Problem requirements => From the entries, copy out every line in which the word "Full" is found.

[Collected data]
------

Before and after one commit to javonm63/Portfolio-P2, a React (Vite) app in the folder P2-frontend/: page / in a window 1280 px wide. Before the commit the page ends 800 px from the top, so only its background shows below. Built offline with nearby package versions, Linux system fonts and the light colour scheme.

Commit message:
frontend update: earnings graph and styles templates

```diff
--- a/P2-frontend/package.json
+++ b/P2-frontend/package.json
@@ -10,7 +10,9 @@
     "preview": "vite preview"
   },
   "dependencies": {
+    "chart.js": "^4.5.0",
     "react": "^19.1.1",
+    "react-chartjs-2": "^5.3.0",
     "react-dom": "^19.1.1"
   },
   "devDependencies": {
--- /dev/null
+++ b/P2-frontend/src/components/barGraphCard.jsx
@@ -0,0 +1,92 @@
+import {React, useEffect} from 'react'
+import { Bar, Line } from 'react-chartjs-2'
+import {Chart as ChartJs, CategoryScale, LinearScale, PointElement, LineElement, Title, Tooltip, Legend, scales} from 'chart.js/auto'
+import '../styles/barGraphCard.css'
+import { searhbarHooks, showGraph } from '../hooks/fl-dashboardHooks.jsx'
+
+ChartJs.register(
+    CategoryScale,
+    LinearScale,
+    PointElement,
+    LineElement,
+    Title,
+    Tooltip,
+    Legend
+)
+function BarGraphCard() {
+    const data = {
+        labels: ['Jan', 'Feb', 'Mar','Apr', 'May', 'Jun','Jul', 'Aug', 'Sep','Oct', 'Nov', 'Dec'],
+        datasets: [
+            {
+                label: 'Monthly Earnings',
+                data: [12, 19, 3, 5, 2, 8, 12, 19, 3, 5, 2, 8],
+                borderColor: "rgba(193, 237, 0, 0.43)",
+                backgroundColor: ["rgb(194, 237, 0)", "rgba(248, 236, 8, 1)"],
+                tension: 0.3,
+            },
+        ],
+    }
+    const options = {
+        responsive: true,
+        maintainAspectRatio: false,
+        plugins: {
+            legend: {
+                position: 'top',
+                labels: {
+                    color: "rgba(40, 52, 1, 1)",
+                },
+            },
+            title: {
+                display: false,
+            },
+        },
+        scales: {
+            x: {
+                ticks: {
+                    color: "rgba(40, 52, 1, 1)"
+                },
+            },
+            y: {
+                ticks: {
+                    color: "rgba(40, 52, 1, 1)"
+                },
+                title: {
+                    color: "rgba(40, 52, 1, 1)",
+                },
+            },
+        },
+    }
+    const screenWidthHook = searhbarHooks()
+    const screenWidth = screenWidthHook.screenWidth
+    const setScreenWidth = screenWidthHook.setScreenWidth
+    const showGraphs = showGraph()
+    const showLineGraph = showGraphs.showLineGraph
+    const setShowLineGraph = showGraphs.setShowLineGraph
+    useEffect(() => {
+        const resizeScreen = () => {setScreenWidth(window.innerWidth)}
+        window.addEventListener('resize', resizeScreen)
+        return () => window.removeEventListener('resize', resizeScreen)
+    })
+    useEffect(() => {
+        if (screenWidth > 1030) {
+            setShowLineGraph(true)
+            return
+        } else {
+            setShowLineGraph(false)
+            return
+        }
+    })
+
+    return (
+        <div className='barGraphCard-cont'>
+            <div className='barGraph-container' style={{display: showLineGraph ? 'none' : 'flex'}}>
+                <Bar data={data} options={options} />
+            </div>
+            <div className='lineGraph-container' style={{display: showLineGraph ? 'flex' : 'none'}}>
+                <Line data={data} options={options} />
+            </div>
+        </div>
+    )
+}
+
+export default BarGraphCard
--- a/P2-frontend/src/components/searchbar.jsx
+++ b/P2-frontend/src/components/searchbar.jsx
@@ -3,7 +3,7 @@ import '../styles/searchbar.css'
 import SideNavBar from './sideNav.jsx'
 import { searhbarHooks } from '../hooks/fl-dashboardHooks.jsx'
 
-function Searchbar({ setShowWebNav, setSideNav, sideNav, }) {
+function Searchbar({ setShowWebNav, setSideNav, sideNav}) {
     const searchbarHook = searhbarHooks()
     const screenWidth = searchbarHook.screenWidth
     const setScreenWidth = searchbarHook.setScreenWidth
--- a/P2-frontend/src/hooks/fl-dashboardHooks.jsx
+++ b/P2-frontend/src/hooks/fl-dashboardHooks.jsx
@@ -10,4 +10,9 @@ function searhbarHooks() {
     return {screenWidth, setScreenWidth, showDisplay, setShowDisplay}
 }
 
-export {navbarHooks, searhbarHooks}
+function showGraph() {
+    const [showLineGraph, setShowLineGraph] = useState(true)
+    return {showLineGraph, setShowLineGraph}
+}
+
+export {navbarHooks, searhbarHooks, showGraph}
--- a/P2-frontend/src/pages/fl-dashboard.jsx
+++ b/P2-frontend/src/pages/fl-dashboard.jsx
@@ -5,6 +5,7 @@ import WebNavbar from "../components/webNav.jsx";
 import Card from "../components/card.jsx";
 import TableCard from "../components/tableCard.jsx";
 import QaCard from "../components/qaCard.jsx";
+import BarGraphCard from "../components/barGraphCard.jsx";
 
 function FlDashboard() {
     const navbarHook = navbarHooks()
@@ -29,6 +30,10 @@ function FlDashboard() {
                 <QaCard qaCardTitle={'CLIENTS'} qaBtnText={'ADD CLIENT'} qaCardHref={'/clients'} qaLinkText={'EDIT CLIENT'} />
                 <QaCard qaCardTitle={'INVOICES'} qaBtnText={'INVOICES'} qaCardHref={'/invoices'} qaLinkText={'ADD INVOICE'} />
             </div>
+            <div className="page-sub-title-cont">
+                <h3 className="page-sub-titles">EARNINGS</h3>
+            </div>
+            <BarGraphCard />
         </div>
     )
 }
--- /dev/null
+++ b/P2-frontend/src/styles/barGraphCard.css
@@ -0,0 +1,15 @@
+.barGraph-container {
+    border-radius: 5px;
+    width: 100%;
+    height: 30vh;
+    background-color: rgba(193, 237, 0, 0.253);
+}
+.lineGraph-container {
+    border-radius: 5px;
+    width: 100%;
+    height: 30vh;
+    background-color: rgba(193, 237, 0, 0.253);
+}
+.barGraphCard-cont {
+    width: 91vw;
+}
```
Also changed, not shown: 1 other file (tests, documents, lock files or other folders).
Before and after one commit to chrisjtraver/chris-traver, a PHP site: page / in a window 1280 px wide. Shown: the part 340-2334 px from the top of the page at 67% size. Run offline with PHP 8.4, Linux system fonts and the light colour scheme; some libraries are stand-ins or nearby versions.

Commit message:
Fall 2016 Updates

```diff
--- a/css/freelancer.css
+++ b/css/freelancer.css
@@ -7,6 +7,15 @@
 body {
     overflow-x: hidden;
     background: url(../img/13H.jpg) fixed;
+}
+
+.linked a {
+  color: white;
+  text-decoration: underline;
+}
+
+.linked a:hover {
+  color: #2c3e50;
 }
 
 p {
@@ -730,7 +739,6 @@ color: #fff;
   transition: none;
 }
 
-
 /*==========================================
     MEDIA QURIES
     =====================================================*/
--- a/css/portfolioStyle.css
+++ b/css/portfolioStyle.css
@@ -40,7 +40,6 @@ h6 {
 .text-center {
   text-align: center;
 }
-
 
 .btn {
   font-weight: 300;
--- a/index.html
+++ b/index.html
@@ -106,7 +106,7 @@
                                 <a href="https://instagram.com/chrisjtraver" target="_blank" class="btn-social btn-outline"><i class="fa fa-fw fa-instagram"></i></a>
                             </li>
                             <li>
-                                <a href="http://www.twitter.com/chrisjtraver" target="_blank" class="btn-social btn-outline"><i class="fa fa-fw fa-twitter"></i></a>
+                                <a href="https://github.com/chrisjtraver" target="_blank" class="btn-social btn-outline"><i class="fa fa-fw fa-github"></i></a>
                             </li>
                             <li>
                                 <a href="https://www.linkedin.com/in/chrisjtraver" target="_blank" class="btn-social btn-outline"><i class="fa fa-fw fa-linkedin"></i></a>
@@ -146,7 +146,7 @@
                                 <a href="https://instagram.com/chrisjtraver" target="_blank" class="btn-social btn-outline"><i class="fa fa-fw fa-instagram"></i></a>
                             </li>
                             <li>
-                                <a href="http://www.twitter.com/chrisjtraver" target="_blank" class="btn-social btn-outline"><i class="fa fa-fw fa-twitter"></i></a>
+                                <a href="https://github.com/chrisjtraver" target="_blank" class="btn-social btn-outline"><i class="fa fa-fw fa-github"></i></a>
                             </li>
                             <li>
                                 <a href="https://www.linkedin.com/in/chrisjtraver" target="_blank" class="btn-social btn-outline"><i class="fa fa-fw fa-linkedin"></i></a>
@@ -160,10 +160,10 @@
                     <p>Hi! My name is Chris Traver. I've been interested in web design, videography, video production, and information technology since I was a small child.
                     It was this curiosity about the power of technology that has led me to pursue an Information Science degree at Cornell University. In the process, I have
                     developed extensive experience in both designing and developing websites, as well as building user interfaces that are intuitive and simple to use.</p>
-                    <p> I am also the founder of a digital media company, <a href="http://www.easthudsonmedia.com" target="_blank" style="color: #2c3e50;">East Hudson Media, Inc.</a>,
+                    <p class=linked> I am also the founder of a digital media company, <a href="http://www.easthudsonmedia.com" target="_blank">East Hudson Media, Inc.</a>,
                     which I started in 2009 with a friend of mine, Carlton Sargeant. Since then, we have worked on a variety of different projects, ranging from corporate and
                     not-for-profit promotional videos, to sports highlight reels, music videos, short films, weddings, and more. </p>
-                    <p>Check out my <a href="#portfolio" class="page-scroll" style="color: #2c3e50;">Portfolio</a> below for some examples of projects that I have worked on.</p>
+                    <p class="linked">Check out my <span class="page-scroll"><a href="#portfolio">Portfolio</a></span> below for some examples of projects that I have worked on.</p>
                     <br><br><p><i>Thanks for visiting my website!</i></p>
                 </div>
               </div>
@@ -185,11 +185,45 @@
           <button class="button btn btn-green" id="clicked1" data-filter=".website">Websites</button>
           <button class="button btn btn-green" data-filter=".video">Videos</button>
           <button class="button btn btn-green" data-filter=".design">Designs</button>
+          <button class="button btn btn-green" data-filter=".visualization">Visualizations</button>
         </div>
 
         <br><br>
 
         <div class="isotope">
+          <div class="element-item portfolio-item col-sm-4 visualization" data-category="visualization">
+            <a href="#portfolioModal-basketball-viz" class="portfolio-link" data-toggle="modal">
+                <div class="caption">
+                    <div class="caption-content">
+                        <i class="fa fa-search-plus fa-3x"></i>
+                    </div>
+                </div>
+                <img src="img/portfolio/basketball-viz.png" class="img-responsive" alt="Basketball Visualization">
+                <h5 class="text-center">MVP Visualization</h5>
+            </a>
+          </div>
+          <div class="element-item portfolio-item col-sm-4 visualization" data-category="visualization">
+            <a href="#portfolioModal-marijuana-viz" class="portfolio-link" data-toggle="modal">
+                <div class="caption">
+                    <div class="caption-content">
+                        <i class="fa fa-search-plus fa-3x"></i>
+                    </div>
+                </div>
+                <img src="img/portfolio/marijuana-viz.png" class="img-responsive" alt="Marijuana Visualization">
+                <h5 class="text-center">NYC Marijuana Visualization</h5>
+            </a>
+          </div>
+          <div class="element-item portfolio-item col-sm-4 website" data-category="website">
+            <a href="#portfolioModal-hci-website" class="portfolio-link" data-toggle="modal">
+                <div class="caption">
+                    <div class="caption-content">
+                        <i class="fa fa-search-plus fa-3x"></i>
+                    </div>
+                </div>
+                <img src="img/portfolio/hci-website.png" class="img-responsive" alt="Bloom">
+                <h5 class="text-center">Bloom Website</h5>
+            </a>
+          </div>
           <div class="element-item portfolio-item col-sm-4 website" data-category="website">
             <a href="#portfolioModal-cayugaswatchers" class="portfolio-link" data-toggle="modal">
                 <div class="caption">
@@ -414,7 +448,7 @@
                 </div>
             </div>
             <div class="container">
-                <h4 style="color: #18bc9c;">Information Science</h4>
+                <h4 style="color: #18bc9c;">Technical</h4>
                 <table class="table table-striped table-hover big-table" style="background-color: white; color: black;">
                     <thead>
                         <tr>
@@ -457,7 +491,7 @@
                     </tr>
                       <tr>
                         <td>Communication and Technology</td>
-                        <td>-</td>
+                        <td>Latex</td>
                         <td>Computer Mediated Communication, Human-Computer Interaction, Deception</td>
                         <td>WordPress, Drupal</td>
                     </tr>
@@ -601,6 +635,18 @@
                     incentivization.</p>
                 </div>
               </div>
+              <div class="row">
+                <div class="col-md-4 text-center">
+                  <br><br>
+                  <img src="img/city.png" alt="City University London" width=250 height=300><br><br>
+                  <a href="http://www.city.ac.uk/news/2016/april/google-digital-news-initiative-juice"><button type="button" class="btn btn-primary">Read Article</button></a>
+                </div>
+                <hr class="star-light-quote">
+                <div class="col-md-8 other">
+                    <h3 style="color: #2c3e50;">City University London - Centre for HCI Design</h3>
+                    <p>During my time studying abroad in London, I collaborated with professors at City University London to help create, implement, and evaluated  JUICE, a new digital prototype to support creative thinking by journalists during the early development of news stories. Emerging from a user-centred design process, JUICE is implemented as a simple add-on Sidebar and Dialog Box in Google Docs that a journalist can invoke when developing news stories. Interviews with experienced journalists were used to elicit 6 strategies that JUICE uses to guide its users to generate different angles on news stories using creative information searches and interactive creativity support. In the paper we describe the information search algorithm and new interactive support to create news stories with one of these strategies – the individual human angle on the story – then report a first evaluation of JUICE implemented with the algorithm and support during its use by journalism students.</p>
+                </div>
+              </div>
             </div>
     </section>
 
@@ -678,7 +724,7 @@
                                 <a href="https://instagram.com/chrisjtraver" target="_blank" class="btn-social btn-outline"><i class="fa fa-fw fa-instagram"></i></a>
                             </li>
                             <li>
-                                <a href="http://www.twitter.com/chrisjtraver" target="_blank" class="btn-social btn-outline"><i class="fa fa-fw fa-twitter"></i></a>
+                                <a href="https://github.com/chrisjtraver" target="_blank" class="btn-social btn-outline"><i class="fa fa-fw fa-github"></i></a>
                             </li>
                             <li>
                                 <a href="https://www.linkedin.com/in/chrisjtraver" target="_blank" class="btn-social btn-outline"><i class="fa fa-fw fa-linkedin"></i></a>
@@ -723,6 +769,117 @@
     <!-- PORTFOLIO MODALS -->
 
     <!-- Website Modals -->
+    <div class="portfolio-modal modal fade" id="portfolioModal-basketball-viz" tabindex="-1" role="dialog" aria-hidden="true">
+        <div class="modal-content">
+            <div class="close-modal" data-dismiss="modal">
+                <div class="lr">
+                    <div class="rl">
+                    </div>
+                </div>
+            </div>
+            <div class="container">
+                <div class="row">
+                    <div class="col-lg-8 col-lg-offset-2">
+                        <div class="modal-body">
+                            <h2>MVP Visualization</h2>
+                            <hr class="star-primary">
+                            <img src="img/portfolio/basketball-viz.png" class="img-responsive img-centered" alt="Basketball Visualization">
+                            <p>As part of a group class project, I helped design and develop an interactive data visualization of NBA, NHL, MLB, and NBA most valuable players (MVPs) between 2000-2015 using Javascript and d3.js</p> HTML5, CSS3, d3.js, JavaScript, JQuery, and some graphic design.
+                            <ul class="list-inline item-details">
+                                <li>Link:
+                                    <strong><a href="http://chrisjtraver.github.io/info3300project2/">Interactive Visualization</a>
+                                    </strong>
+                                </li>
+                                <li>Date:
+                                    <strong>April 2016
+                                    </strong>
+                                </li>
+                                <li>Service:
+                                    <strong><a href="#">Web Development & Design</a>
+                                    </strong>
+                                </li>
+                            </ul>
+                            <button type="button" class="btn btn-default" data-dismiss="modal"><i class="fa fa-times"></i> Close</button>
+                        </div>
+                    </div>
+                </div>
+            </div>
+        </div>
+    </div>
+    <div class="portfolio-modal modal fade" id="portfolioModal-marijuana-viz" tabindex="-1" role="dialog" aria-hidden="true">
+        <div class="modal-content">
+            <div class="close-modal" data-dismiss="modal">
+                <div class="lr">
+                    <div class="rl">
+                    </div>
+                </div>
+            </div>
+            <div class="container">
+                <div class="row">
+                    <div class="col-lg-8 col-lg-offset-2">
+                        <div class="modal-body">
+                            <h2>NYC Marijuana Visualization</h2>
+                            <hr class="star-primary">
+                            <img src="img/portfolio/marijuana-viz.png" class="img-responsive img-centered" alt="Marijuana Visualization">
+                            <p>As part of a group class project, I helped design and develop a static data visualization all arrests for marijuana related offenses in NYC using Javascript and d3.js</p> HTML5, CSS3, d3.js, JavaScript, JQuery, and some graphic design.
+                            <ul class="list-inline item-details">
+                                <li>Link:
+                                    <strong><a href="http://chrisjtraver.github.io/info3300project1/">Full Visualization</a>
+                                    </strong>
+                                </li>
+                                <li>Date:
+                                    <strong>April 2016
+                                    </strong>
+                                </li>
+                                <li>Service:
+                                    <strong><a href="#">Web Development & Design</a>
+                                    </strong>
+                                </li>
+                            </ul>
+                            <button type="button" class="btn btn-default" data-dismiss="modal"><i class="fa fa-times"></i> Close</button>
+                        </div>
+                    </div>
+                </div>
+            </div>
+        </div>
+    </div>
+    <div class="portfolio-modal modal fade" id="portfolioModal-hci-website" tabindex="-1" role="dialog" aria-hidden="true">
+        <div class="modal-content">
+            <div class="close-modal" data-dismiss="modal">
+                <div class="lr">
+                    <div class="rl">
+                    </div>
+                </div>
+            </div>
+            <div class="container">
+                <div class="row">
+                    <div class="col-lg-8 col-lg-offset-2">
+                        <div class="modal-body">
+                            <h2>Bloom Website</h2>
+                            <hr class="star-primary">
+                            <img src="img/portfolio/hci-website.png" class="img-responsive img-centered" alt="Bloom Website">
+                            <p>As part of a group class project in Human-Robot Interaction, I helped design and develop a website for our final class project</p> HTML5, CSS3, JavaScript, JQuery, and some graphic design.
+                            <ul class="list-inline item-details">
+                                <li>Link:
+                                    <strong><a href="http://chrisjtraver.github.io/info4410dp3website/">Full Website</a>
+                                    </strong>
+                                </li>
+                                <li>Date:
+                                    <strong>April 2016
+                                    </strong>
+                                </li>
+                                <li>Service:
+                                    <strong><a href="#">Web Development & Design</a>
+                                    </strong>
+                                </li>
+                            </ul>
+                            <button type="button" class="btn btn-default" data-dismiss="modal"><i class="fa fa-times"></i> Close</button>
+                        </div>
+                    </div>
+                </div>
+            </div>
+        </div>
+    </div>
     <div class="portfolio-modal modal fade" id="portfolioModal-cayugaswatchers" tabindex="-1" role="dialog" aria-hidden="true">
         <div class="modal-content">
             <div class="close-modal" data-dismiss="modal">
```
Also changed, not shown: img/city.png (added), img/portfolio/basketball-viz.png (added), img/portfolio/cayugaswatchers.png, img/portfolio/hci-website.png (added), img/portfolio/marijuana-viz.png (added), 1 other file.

------

Completed exercise =>
+                                    <strong><a href="http://chrisjtraver.github.io/info3300project1/">Full Visualization</a>
+                                    <strong><a href="http://chrisjtraver.github.io/info4410dp3website/">Full Website</a>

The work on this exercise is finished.